Arts & Culture
If there is one storm you'd like to ravage your home, it's the one the Whirlwind produces through a wind vortex
Lick Me I’m Delicious, noted food innovators, have built a machine that spews out cotton candy at 60 MPH. The device is labeled Whirlwind and it uses a wind vortex to spin the stringy candy toward unsuspecting but all-too-happy adults.
A Japanese artist turned a Roomba into a painting robot that creates abstract splatter paintings, not unlike the works of Jackson Pollock
Meet Mr. Head: the robot artist behind abstract, Jackson Pollock-esque splatter paintings. He’s a 15-year-old robot, and he’s undergone a serious career change. He began his life as a house vacuuming, cleaning assistant. In October 2014, with the help of human HYdeJII, he transitioned to his new life a a working artist.
Playboy centrefolds and sports logos: embroidery is being embraced by the fashion industry on a tech medium
It’s not often that hip-hop lyrics and octogenarian needle-and-thread experts are united by a fashion trend, but in the delightful world of modern embroidery such contrasts are celebrated.
H8 Society incorporates fiction, crowd-sourced music, and original graphics—and it could be the first in a new wave of creative collaboration across mediums
Soundtracks aren’t just for movies and video games anymore—they’re in a book now too. H8 Society, a digital experience released in May, combines music, art and literature into a multi-sensory work you won’t find on a bookshelf anytime soon.
DataCafe.biz exhibition seeks to assign value to data that you give away every day to collectors like Facebook
How much value do you assign to your status updates on Facebook? If you’re like most people, you probably don’t even think about it. That’s why Parsons School of Design students Chris Fussner, Sophia Callahan, Noah Emrich and Henry Lam created DataCafe.biz. A real-time exhibition presented at New York City’s NYCxDesign last May, the cafe’s goal was to get people thinking about the value of personal data by instructing them to exchange a piece of data for a homemade cookie.
Spanish community encourages residents to donate food instead of throwing it out by placing it in the Solidarity Fridge
Galdakao, Spain has welcomed a community project to encourage those looking to throw their food out to give to others. A white fridge, surrounded by a fence, houses food available to those in need. The community of 29,000—including grocery stores and restaurants—is involved in this Solidarity Fridge project, making donations and contributing to general upkeep.
First it was São Paulo and now even New York have spawned movements to replace or ban outdoor advertising. Are we entering the age of ad-free cities?

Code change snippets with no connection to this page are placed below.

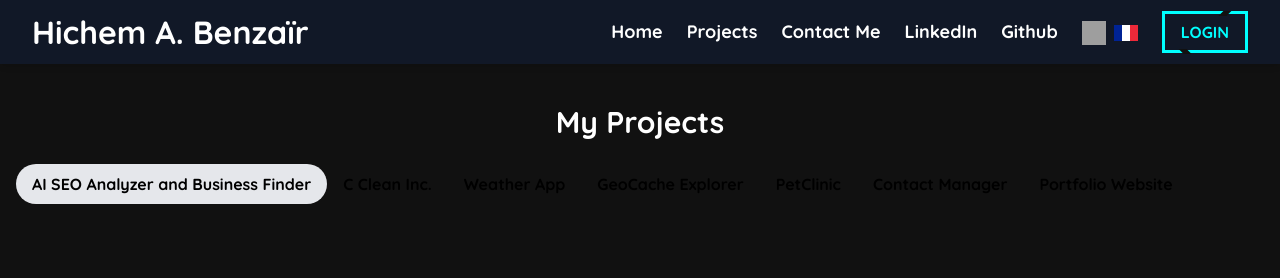
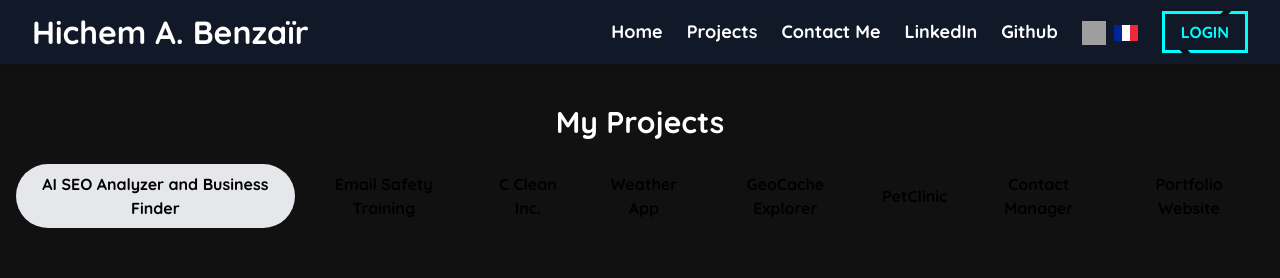
Before and after one commit to MercuryAtom31/portfolio-hichem-benzair, a React (Vite) app in the folder frontend/: page /projects in a window 1280 px wide. Shown: the top 278 px of the page. Built offline with nearby package versions, Linux system fonts and the light colour scheme; no server answers; grey boxes are pictures that could not be loaded.

Commit message:
Inserted a new project right after AI SEO in Projects.tsx

```diff
--- a/frontend/src/pages/Projects.tsx
+++ b/frontend/src/pages/Projects.tsx
@@ -15,6 +15,23 @@ const projectImages = [
       <div className="relative overflow-hidden rounded-2xl bg-gradient-to-br from-[#1f4037] to-[#99f2c8] shadow-lg p-1">
         <video
           src="/videos/AI_SEO_Analyzer.mov"
+          autoPlay
+          loop
+          muted
+          playsInline
+          className="rounded-xl w-full h-[500px] object-contain"
+        />
+      </div>
+    ),
+  },
+  {
+    title: "Email Safety Training",
+    value: "email-safety-training",
+    url: "https://mercuryatom31.github.io/Email-and-Malware-Awareness-and-Training-program/#/",
+    content: (
+      <div className="relative overflow-hidden rounded-2xl bg-gradient-to-br from-[#0f2027] via-[#203a43] to-[#2c5364] shadow-lg p-1">
+        <video
+          src="/videos/EmailSafetyTraining.mov"
           autoPlay
           loop
           muted
```
Also changed, not shown: 1 other file (tests, documents, lock files or other folders).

Something seemed strange. Staring out of a hotel window in São Paulo, my eye was caught by an oversized digital display crowning the top of an undersized skyscraper. Steadily flashing the time, then the temperature, the display was incongruous in a way that I couldn’t quite put my finger on.
As Neon Mob illustrates, it's the digital age, and that means art galleries and collectors are seeing a reshaping of the art world
Most art galleries you visit today will feature mostly (if not all) physical paintings, sculptures, and other artwork. Any artwork portrayed on a screen would be considered a little too different for the traditional museum. However, more and more prominent art galleries are sharing digitally-created art, and thanks to websites such as Neon Mob that make the creating and selling of digital art easier than ever, we are seeing a general shift from physical art to digital in galleries and museums around the country.
A Darpa grant given to the University of Arizona will fund the creation of musical machines that learn to improvise like Charlie Parker and Miles Davis
The shadowy arm of the US Defense Department devoted to funding cutting-edge technology is building an interactive robotics system powerful enough to perform an incredibly difficult task: a trumpet solo.
Hong Kong-based LAAB Architects created a public sculpture that invites visitors to see their surroundings in a mathematical-yet-playful way
In Hong Kong’s Shatin Park, a little girl pokes her head out of a bright, geometric opening. Her arms dangle over another opening in the structure, her body framed by the sloping shape of the dome.
PSFK, in partnership with HP Matter, speaks to award-winning director Alison Klayman about using unwavering curiosity to inspire creativity
Innovation is the new currency in today’s Idea Economy. In recognition of the leaders who are disrupting our tech-driven world, the editors at thought leadership site PSFK.com partnered with HP Matter to create the Innovators Index, a roster of digital pioneers making a global impact. This week we’ve featured Alison Klayman for bringing human stories to life onscreen.
In a short-lived installation, Luzinterruptus celebrated the no vote from the recent referendum on economic reform and the erstwhile Greek currency
Inside a hybrid ballot box-cash machine, dozens of voting slips from the recent Greek referendum, each meticulously marked oxi, were visible behind a clear panel. And, for every oxi – or no – vote deposited, drachmas were dispensed, spilling onto the streets of Madrid.